Task description
Whenever a line below holds the word "files", count it; please give only the final number.

[Before-and-after change records]
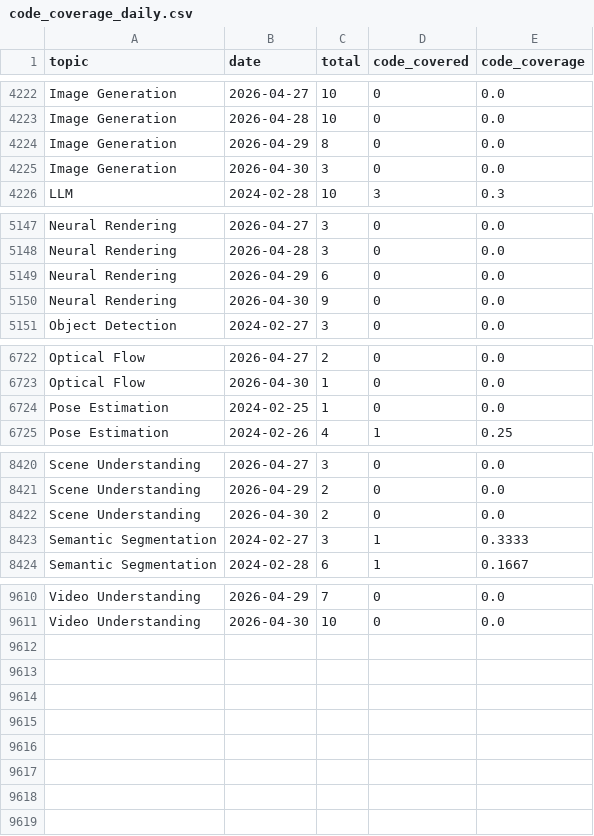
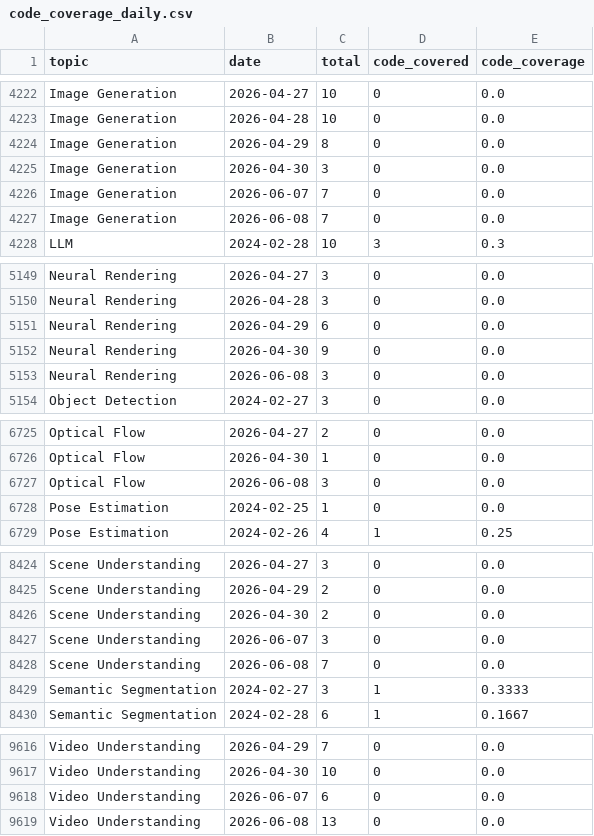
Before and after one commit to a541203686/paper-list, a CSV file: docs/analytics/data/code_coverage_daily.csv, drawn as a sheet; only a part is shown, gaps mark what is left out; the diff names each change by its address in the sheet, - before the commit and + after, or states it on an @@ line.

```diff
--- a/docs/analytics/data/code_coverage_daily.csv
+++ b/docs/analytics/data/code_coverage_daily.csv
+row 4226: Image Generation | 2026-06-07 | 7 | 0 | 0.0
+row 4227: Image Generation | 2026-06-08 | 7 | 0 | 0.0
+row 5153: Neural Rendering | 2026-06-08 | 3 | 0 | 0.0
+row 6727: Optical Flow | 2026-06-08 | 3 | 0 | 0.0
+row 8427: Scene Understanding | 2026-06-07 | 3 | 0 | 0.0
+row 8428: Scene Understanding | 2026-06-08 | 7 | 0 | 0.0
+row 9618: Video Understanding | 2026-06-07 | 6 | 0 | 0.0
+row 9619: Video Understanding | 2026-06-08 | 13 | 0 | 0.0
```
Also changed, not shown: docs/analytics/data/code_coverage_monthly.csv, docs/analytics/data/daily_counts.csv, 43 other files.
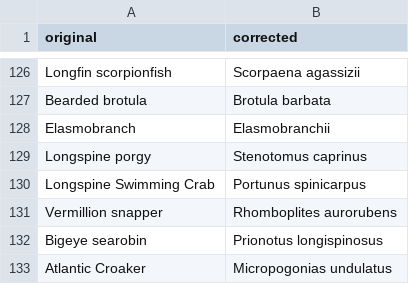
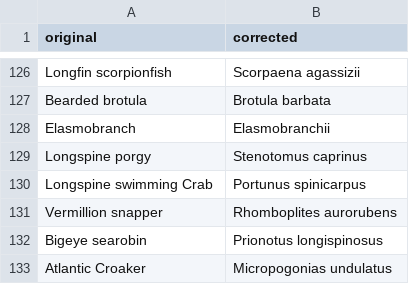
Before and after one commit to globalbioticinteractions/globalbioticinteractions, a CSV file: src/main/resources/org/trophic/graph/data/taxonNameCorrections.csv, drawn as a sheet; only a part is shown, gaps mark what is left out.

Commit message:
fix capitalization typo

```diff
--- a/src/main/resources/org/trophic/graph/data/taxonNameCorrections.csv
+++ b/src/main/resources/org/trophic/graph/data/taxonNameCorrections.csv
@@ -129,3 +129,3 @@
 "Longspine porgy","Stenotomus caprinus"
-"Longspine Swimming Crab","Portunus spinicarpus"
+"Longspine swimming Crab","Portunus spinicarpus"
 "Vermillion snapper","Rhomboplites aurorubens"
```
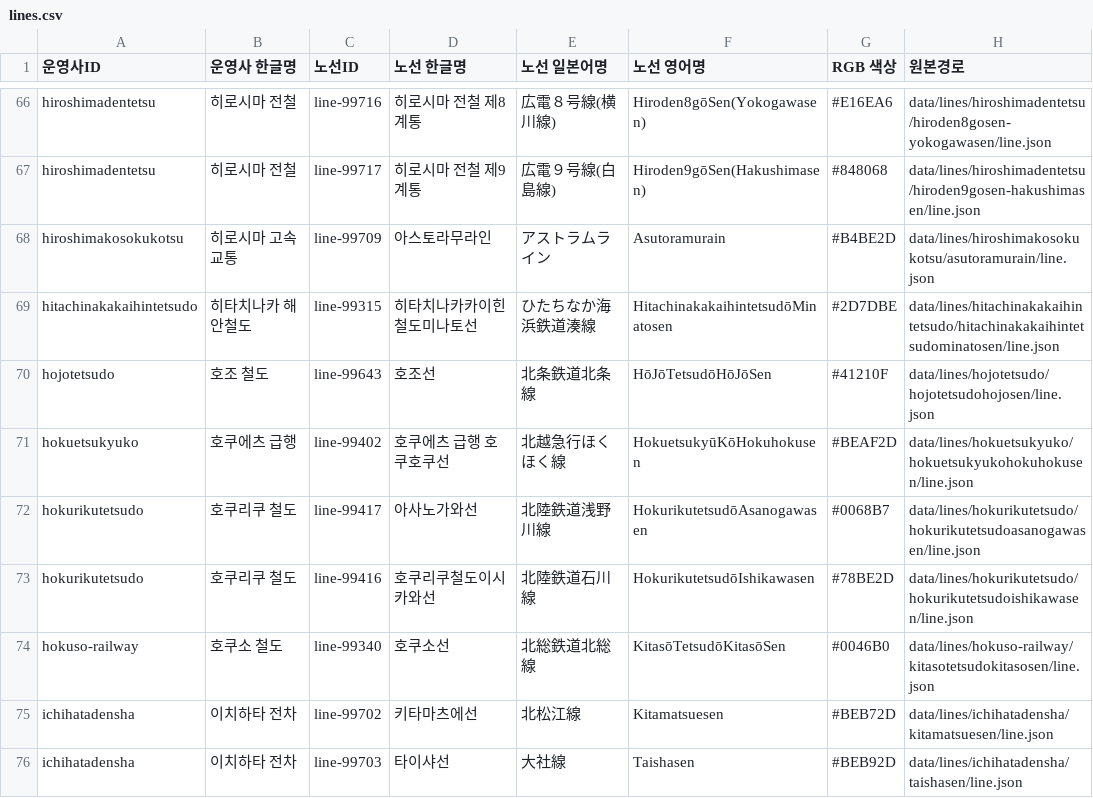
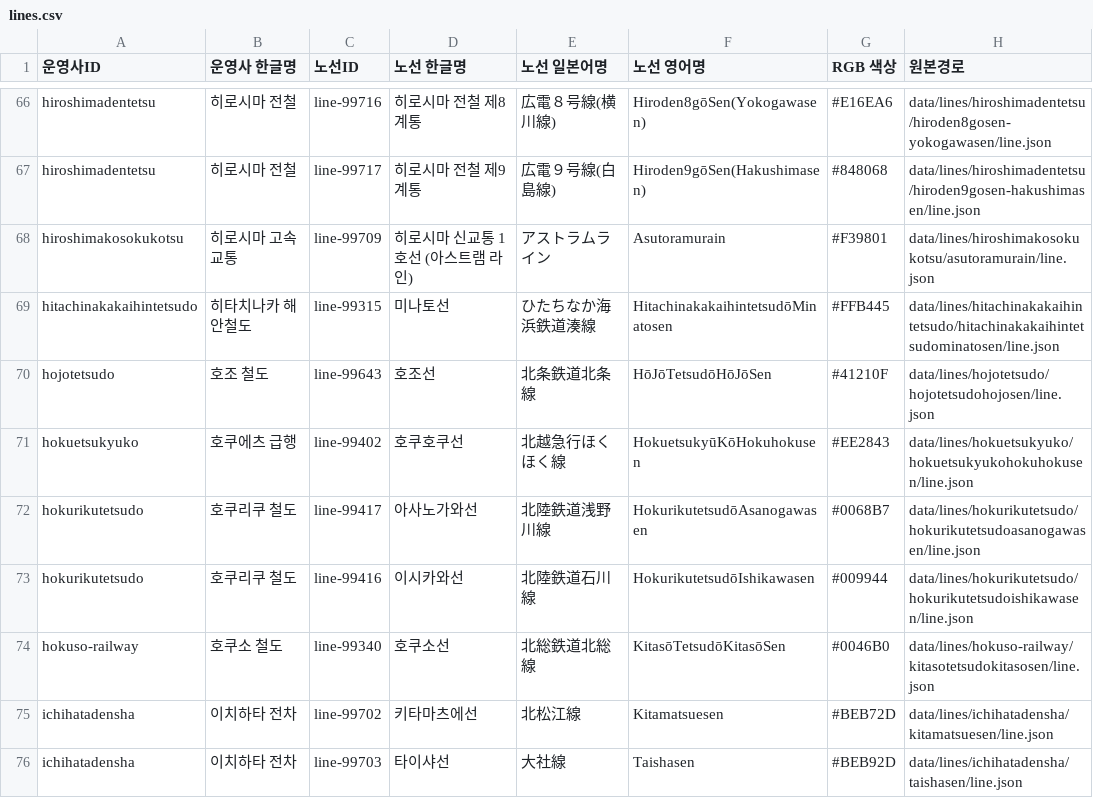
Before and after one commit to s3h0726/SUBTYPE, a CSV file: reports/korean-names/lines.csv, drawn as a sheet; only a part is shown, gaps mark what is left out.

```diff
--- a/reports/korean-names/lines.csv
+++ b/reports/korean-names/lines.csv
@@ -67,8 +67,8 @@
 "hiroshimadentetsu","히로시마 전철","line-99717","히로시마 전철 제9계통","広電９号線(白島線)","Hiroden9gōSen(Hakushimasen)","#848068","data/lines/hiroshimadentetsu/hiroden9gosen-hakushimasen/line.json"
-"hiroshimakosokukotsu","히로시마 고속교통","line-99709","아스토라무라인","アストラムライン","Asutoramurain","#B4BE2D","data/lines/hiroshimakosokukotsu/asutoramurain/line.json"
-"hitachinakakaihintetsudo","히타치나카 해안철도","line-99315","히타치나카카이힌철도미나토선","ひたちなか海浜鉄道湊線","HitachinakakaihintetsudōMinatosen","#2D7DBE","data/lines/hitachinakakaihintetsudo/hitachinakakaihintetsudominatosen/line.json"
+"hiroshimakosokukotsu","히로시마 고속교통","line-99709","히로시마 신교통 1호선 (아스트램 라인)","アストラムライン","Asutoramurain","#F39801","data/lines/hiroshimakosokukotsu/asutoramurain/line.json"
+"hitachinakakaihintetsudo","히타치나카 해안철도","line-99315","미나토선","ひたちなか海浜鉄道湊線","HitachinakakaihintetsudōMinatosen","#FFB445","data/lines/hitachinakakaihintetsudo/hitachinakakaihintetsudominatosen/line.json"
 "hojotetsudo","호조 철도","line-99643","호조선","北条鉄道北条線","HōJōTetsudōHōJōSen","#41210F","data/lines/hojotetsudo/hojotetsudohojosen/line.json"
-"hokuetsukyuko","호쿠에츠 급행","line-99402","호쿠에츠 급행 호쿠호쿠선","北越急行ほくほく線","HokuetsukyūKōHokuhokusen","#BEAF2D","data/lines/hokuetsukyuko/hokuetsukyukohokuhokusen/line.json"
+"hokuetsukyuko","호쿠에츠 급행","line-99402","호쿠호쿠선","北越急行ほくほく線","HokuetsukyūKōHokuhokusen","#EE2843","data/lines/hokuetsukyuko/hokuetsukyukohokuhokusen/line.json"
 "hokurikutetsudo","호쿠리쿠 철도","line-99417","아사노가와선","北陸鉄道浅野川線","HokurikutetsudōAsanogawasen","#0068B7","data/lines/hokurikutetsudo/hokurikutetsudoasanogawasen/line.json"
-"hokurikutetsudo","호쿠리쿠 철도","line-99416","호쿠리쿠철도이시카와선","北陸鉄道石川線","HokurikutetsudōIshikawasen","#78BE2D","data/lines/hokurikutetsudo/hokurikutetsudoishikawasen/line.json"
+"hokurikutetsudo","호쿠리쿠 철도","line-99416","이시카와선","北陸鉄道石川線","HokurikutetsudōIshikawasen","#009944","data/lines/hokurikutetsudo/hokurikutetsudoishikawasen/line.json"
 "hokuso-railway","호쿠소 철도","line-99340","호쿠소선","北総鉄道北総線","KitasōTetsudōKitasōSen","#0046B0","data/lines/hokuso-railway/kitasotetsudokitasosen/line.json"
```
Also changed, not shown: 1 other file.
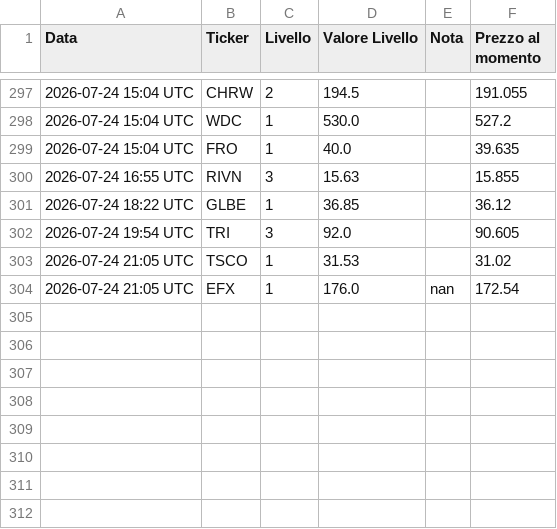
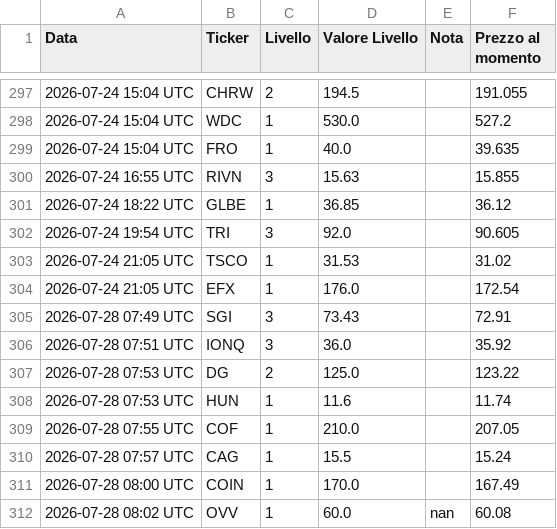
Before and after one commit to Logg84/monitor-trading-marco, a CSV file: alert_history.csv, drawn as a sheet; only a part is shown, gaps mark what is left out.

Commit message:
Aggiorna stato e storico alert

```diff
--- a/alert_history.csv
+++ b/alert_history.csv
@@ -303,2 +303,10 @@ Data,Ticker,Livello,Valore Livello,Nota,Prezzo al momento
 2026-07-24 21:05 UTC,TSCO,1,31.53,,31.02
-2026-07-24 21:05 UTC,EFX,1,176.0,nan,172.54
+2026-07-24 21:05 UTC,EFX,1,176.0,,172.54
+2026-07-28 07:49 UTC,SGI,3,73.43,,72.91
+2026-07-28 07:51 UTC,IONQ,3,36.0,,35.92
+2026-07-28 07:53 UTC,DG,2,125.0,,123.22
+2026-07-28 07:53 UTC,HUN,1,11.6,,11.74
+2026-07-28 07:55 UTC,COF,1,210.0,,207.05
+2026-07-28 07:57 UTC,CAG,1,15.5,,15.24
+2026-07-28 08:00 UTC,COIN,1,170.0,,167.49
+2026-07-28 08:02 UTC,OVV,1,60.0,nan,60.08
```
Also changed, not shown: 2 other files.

Task response
2